Do you remember where you were for July 4, 1976? I 'celebrated' our nation’s Bicentennial by watching my sister read her mail. She had just returned from vacation, and I was reluctant to venture out by myself, living in the big city of Suburban Chicago. I have since learned to leave the wallflowers at home, and seek my own wallpaper. On Friday night, the cabin fever set in, and I ventured out seeking the company of other humans, leaving my hubby home to play with his electronic devices. I found live music at the 318 Café in Excelsior, and engaged in conversation with Pam from Eden Prairie. My decision to venture out on a winter evening was richly rewarded.
'Living history' can be more than just remembering where we were on Pearl Harbor Day in 1941, or on 9-11 in 2001. The bad days will find us whether we seek them or not. The good times will not usually find us, unless we win that elusive sweepstakes when we answer the knock at the door. No, the good times usually require that we actively to seek them.
One of my 'good times' in living history came four years ago, when Golden Valley neighbor Elaine suggested “We should throw a party!” when we were discussing the inauguration of the 44th President. And party we did! We are fortunate to have the Hopkins Center for the Arts as an excellent venue in our community to celebrate special events. Our January 2009 celebration included music, food, a cash bar, a program with music and remarks, a color guard and our National Anthem. Looking at the photos from that event, I see and remember the joy that people experienced in celebrating January 20, 2009 as a moment in American History.

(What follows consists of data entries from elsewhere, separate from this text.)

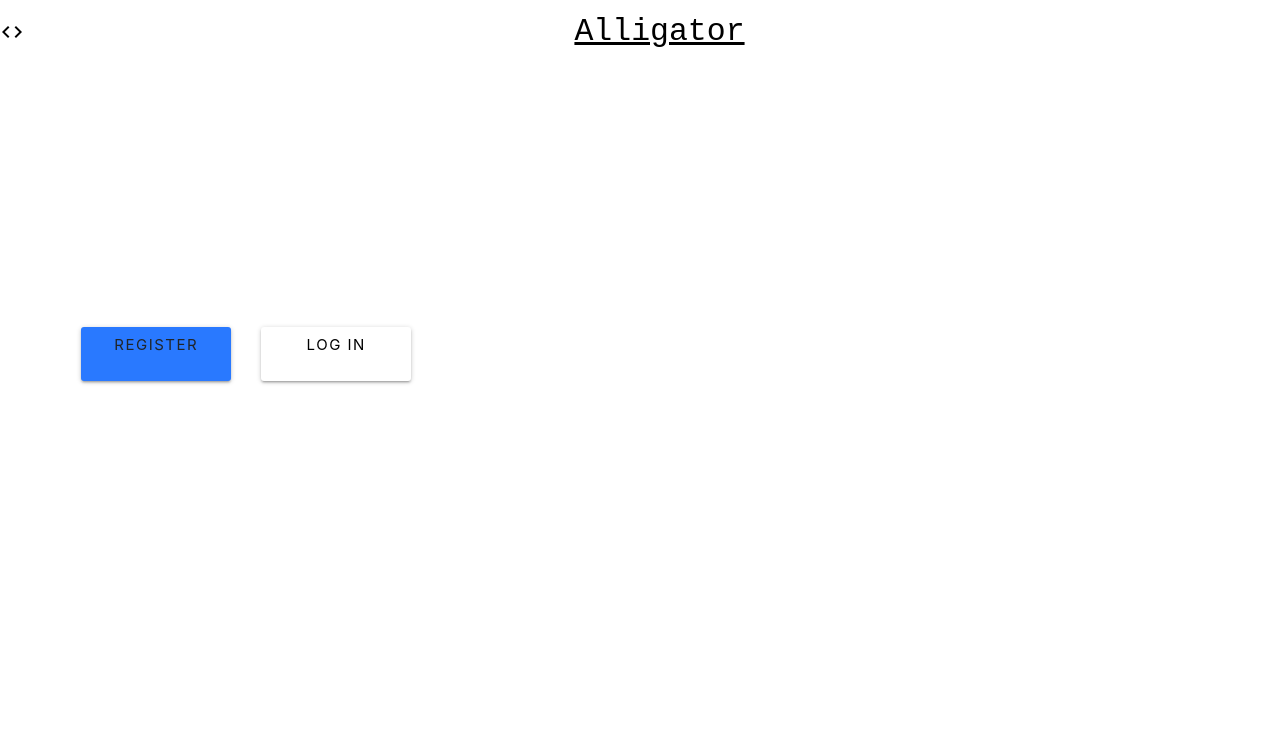
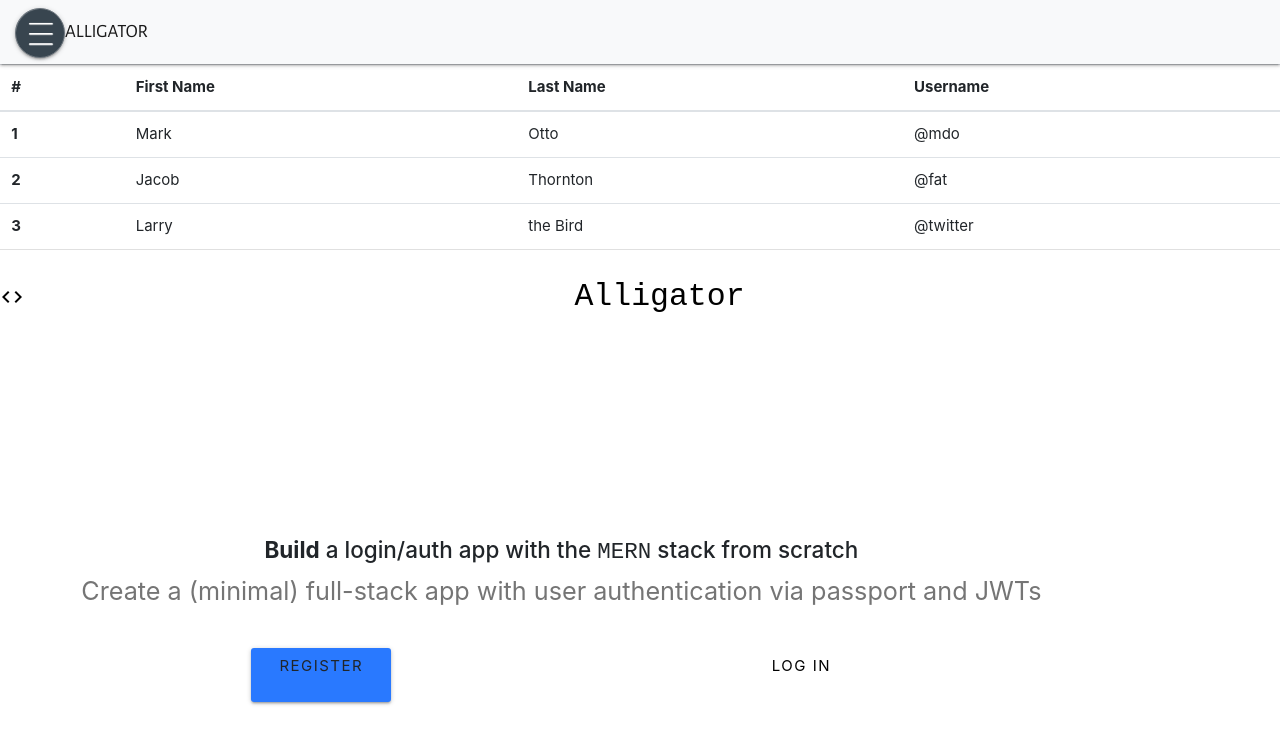
Before and after one commit to marzelinger/HypotheticalMeals, a React (Create React App) app in the folder client/: page / in a window 1280 px wide. Shown: the top 744 px of the page. Built offline with nearby package versions, Linux system fonts and the light colour scheme.

Commit message:
currently have the login buttons and the template showing on the same page with no errors. going to test now.

```diff
--- a/client/src/components/App.js
+++ b/client/src/components/App.js
@@ -1,13 +1,55 @@
 import React from 'react'
 import PageTemplate from './PageTemplate'
+import { BrowserRouter as Router, Route, Switch } from "react-router-dom";
+
+import Navbar from "./layout/Navbar";
+import Landing from "./layout/Landing";
+import Register from "./auth/Register";
+import Login from "./auth/Login";
+import PrivateRoute from "./private-route/PrivateRoute";
+import Dashboard from "./dashboard/Dashboard";
+import jwt_decode from "jwt-decode";
+import setAuthToken from "../utils/setAuthToken";
+
+import { setCurrentUser, logoutUser } from "../actions/authActions";
+import { Provider } from "react-redux";
+import store from "../store/configureStore";
+
+
+
+// Check for token to keep user logged in
+if (localStorage.jwtToken) {
+    // Set auth token header auth
+    const token = localStorage.jwtToken;
+    setAuthToken(token);
+    // Decode token and get user info and exp
+    const decoded = jwt_decode(token);
+    // Set user and isAuthenticated
+    store.dispatch(setCurrentUser(decoded));
+    // Check for expired token
+    const currentTime = Date.now() / 1000; // to get in milliseconds
+    if (decoded.exp < currentTime) {
+      // Logout user
+      store.dispatch(logoutUser());
+
+      // Redirect to login
+      window.location.href = "./login";
+    }
+  }
 
 const App = () => (
-//   <div>
-//     <AddTodoContainer />
-//     <VisibleTodoList />
-//     <Footer />
-//   </div>
+  <div>
+    <Router>
+        <div>
     <PageTemplate></PageTemplate>
+    <Navbar />
+            <Route exact path="/" component={Landing} />
+            <Route exact path="/register" component={Register} />
+            <Route exact path="/login" component={Login} />
+            </div>
+            </Router>
+
+    </div>
 )
 
 export default App
--- a/client/src/components/layout/Landing.js
+++ b/client/src/components/layout/Landing.js
@@ -1,37 +1,53 @@
 import React, { Component } from "react";
+import { Link } from "react-router-dom";
+
 class Landing extends Component {
   render() {
     return (
       <div style={{ height: "75vh" }} className="container valign-wrapper">
         <div className="row">
           <div className="col s12 center-align">
-
-
-            <a
+            <h4>
+              <b>Build</b> a login/auth app with the{" "}
+              <span style={{ fontFamily: "monospace" }}>MERN</span> stack from
+              scratch
+            </h4>
+            <p className="flow-text grey-text text-darken-1">
+              Create a (minimal) full-stack app with user authentication via
+              passport and JWTs
+            </p>
+            <br />
+            <div className="col s6">
+              <Link
+                to="/register"
                 style={{
-                width: "150px",
+                  width: "140px",
                   borderRadius: "3px",
                   letterSpacing: "1.5px"
                 }}
                 className="btn btn-large waves-effect waves-light hoverable blue accent-3"
               >
                 Register
-            </a>
-            <a
+              </Link>
+            </div>
+            <div className="col s6">
+              <Link
+                to="/login"
                 style={{
-                marginLeft: "2rem",
-                width: "150px",
+                  width: "140px",
                   borderRadius: "3px",
                   letterSpacing: "1.5px"
                 }}
-              className="btn btn-large waves-effect white hoverable black-text"
+                className="btn btn-large btn-flat waves-effect white black-text"
               >
                 Log In
-            </a>
+              </Link>
+            </div>
           </div>
         </div>
       </div>
     );
   }
 }
+
 export default Landing;
--- a/client/src/index.js
+++ b/client/src/index.js
@@ -58,18 +58,10 @@ import 'bootstrap/dist/css/bootstrap.min.css';
 const store = createStore(todoApp)
 
 render(
+  <div>
   <Provider store={store}>
-     <Router>
-          <div className="App">
-            <Navbar />
-            <Route exact path="/" component={Landing} />
-            <Route exact path="/register" component={Register} />
-            <Route exact path="/login" component={Login} />
-            <Switch>
-              <PrivateRoute exact path="/dashboard" component={Dashboard} />
-            </Switch>
-          </div>
-        </Router>
-  </Provider>,
+    <App />
+  </Provider>
+  </div>,
   document.getElementById('root')
 )
--- a/client/src/store/configureStore.js
+++ b/client/src/store/configureStore.js
@@ -1,5 +1,5 @@
 import {createStore, applyMiddleware} from 'redux';
-import rootReducer from '../reducers/rootReducer';
+import rootReducer from "../reducers";
 import thunk from 'redux-thunk';
 /* Redux DevTools for debugging application's state changes.
 The extension provides power-ups for your Redux development workflow. Apart from Redux, it can be used with any other architectures which handle the state.
--- a/package.json
+++ b/package.json
@@ -18,6 +18,7 @@
     "babel-preset-stage-0": "^6.24.1",
     "bcryptjs": "^2.4.3",
     "body-parser": "^1.18.3",
+    "bootstrap": "^4.2.1",
     "concurrently": "^4.1.0",
     "dotenv": "^6.2.0",
     "express": "^4.16.4",
@@ -26,10 +27,13 @@
     "mongoose": "^5.4.6",
     "morgan": "^1.9.1",
     "nodemon": "^1.18.9",
+    "office-ui-fabric-react": "^6.129.4",
     "passport": "^0.4.0",
     "passport-jwt": "^4.0.0",
     "react": "^16.7.0",
+    "react-dom": "^16.7.0",
     "react-router-dom": "^4.3.1",
+    "reactstrap": "^7.1.0",
     "validator": "^10.11.0"
   }
 }
```
Also changed, not shown: client/src/components/InlineForm.js (added, +20 -0 lines), client/src/store.js (added, +18 -0 lines), 1 other file (tests, documents, lock files or other folders). Lines whose indentation alone changed are shown as unchanged.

A moment in history presents another opportunity this month, when the United States of America inaugurates a President for the 57th time in our history. The recently released movie, “Lincoln,” ends with the second inauguration of the 16th President, Abraham Lincoln; like Barack Obama, first elected to federal office from Illinois. The ceremony will be on the west portico (Mall) side of the United States Capitol, moved by Ronald Reagan to better accommodate the public.
While attending an Inaugural might be a lifetime opportunity, it also presents the logistics challenges of travel to the geographic area and the ceremonial site. The options include watching on TV at home. Or celebrating at a hometown venue with Main Street Minnesotans at the Hopkins Center for the Arts.
While most Americans are unlikely to be content with all of our election results from all of our elections, I think we can agree that we are fortunate to live under a Constitution that provides for representation elected by 'We the People.'
Anyone that isn’t grateful for that might be living in the wrong country.
And so I look forward to celebrating this new moment in American History in 2013 with my fellow Main Street Minnesotans. We can have our photo taken with a cardboard cutout President Obama and Vice President Biden, sing our national anthem, and feel that occasional pride that comes with being an American.